It takes a village to produce a world-class athlete, who needs a well-oiled team of experts to deliver a winning performance in international tournaments like the Olympic Games.
Just ask the Philippine Sports Commission and the Philippine Olympic Committee.
The PSC calls it the “Hidilyn Model,” wherein its board approved a support team for Hidilyn Diaz after her silver medal in the 2016 Rio Olympics.
“We have limited resources, but we saw her potential so we took the chance,” said Ramirez when the PSC gave its approval to hire for Diaz a foreign coach, strength and conditioning coach, masseuse, sports psychologist and a sports nutritionist, collectively known as Team HD.
The result was the Philippines’ first-ever gold medal in the Olympiad, courtesy of Diaz in the 55kg weightlifting competitions of the Tokyo games.

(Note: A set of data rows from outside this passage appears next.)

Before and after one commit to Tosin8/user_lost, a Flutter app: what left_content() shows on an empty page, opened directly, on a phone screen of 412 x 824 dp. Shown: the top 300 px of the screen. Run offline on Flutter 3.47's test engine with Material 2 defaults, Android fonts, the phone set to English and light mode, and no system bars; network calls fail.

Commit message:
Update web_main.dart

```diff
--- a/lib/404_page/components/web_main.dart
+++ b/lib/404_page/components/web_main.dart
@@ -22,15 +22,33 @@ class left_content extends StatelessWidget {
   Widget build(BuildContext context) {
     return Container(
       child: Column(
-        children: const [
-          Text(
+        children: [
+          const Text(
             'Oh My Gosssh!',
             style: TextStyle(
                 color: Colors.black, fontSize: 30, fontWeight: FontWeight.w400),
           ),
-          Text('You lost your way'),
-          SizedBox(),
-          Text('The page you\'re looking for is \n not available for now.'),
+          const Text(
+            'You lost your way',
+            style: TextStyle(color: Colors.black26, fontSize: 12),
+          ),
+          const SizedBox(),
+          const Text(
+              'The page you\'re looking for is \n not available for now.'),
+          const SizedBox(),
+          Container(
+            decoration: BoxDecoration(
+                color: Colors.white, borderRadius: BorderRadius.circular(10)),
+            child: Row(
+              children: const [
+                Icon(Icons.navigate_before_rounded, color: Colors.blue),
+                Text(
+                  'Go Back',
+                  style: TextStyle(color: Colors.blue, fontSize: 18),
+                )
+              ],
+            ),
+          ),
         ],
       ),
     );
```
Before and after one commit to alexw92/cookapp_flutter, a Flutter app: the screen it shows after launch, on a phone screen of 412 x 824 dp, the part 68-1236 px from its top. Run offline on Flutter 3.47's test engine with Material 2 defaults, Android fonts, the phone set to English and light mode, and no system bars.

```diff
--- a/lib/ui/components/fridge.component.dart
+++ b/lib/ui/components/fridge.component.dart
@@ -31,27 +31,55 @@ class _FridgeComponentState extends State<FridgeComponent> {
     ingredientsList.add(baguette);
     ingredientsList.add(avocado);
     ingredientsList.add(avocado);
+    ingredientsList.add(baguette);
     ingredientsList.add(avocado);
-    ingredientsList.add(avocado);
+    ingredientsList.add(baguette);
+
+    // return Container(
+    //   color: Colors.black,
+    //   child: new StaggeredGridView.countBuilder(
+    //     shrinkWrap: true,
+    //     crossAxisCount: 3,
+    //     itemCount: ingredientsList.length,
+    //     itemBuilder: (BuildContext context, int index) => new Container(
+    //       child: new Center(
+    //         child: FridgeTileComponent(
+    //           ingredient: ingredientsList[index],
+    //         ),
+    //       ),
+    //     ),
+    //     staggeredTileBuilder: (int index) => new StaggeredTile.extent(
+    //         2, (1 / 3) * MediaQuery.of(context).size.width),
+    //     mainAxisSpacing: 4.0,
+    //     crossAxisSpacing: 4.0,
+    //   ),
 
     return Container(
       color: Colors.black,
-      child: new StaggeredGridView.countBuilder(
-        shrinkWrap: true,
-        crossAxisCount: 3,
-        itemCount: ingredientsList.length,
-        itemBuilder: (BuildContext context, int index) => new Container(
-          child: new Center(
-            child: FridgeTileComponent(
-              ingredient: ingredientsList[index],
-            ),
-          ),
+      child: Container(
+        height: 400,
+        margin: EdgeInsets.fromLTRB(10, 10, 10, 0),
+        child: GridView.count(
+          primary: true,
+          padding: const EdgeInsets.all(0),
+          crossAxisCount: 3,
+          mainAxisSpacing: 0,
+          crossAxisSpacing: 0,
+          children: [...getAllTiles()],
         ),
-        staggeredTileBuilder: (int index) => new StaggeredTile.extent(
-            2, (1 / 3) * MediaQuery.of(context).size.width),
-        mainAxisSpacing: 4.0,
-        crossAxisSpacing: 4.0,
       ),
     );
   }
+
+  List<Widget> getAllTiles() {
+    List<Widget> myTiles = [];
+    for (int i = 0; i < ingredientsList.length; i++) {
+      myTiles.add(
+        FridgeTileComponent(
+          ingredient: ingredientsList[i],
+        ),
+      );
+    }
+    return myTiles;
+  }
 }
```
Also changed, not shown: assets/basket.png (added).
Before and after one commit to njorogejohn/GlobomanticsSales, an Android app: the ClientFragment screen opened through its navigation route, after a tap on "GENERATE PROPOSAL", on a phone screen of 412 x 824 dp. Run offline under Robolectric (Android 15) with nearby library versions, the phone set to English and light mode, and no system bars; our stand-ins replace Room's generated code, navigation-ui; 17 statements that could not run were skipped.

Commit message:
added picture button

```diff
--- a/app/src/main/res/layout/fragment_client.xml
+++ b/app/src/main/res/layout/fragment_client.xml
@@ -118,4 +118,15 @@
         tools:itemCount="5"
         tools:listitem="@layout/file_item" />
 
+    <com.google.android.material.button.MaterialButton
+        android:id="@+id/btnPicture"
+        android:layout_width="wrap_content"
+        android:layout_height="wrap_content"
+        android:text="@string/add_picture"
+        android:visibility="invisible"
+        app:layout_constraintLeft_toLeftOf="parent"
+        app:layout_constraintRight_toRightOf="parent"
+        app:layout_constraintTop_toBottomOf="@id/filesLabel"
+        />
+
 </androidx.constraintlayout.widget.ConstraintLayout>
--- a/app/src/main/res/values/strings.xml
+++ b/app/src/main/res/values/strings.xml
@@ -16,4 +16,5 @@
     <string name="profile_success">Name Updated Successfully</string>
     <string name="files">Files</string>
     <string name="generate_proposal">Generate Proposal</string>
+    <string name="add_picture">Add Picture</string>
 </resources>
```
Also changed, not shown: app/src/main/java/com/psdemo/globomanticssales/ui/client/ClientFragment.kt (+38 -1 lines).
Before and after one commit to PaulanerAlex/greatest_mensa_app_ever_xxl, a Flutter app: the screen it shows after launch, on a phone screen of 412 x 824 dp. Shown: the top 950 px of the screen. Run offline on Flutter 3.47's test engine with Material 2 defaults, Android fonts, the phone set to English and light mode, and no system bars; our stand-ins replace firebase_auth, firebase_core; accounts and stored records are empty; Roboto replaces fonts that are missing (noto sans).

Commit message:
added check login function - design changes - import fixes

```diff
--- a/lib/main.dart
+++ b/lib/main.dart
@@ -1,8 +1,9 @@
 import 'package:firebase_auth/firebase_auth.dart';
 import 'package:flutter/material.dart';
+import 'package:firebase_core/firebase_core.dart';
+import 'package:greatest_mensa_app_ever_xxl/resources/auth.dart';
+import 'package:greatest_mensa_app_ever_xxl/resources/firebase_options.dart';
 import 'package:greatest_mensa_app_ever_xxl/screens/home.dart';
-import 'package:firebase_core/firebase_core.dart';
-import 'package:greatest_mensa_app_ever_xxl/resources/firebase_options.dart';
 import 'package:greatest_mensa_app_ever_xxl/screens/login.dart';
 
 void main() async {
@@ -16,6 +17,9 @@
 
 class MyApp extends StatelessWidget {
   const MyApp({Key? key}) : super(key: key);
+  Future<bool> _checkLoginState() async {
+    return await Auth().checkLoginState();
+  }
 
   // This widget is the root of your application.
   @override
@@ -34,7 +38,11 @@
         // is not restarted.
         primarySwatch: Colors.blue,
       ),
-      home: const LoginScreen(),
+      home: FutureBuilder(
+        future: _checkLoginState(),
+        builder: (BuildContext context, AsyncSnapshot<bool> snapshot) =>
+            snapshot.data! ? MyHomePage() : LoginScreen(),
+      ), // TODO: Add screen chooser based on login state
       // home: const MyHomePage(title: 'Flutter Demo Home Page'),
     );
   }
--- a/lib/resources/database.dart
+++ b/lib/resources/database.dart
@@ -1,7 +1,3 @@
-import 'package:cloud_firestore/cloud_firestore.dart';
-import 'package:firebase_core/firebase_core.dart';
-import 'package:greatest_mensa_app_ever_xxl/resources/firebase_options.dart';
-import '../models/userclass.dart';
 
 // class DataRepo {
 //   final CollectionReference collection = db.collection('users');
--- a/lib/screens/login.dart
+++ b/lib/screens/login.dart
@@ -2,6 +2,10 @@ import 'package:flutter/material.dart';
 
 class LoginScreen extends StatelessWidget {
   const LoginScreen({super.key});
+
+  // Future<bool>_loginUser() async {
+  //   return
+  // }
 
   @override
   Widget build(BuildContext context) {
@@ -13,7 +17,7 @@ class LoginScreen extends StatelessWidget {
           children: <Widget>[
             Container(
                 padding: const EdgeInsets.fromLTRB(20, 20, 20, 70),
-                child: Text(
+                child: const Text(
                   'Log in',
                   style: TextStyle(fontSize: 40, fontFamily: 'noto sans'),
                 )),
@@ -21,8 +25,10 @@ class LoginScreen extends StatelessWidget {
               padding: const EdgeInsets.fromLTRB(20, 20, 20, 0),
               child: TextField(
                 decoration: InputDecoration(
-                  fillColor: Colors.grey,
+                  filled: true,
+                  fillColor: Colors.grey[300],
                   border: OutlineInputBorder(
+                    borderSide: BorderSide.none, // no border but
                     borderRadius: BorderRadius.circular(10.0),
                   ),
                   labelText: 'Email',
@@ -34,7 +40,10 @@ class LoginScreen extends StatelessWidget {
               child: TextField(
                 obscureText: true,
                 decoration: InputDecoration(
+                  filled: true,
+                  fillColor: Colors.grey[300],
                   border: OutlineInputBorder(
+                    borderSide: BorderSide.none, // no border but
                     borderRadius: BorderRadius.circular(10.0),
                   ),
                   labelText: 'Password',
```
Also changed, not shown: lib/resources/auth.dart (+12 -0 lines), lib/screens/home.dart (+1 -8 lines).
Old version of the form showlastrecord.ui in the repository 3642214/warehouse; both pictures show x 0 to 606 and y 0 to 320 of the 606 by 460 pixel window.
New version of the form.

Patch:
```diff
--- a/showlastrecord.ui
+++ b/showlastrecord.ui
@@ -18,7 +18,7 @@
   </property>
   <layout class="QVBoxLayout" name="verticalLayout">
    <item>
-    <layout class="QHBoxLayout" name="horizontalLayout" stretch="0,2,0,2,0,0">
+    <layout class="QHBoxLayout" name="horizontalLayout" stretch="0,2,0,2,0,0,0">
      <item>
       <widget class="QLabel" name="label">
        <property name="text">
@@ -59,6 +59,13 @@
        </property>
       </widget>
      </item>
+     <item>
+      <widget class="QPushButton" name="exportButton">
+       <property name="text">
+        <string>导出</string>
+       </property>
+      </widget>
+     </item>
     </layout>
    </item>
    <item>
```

Ramirez and the PSC board of commissioners provided the same support, based on their submitted requirements, for gymnast Caloy Yulo, pole vaulter EJ Obiena and judoka Kiyomi Watanabe, among others.
“I have always said, experience is an advantage. Hidilyn took four Olympic cycles to finally attain her golden dream,” said the sports chief, whose own experience as a two-term Chairman of the PSC helped him lead effectively.
POC president Abraham “Bambol” Tolentino also stressed the importance of having such a group of experts backing up athletes during international competitions.
“Kagaya kay Hidilyn, nasa backroom ang labanan,” said Tolentino, referring to Team HD, which includes Diaz’s Chinese coach Gao Kaiwen, strength and conditioning specialist Julius Naranjo, sports nutritionist Jeaneth Aro and sports psychologist Dr. Karen Trinidad.
The POC chief said it was not only Diaz which had support groups that are helping them.
“May nakatutok sa kanila na mga psychologists at doktor. Hindi naman sila pinababayaan,” added Tolentino.
Support groups will also play an important role in the campaigns of golfers Juvic Pagunsan, Yuka Saso and Bianca Pagdanganan.
The needs of Obiena and sprinter Kristina Knott will also be addressed in their competitions in athletics.
The PSC has quietly supported the national team, spending around 2.7 billion to cover its expenses, such as foreign exposures, trainings, equipment, meals supplies and allowances. Ramirez disclosed that looking forward to the 2024 Paris Olympics now becomes a rosier picture to look forward to. By then we would have a more mature team to field.
“I think it gives everyone a more impetus to plan and start their preparations,” said Ramirez, smiling “pero dito muna tayo, savor the moment and keep praying for more moments of victories for our athletes and the Filipino people.”
After the Tokyo Olympics, though, the PSC wants to buckle down to work by creating a playbook, some sort of a blueprint on how to prepare athletes for the Olympiad.
“Gagawin namin ang playbook. These are plans towards the Olympics in Paris, Los Angeles and Brisbane,” said Ramirez.
The PSC chief said he and members of the board will deliberate on the playbook in the coming weeks. This will serve as a direction for athletes, coaches, the national sports associations and the private sponsors in their efforts to assist the government agency prepare for major international competitions.
The PSC chief explained that the playbook will be for the next leaders of the government sports agency to deal with, when the administration changes in the next nine months.
“Kung hindi namin gagawin ito, baka magkaroon ng problema. So it will be an important blueprint for the coming administration,” said Ramirez.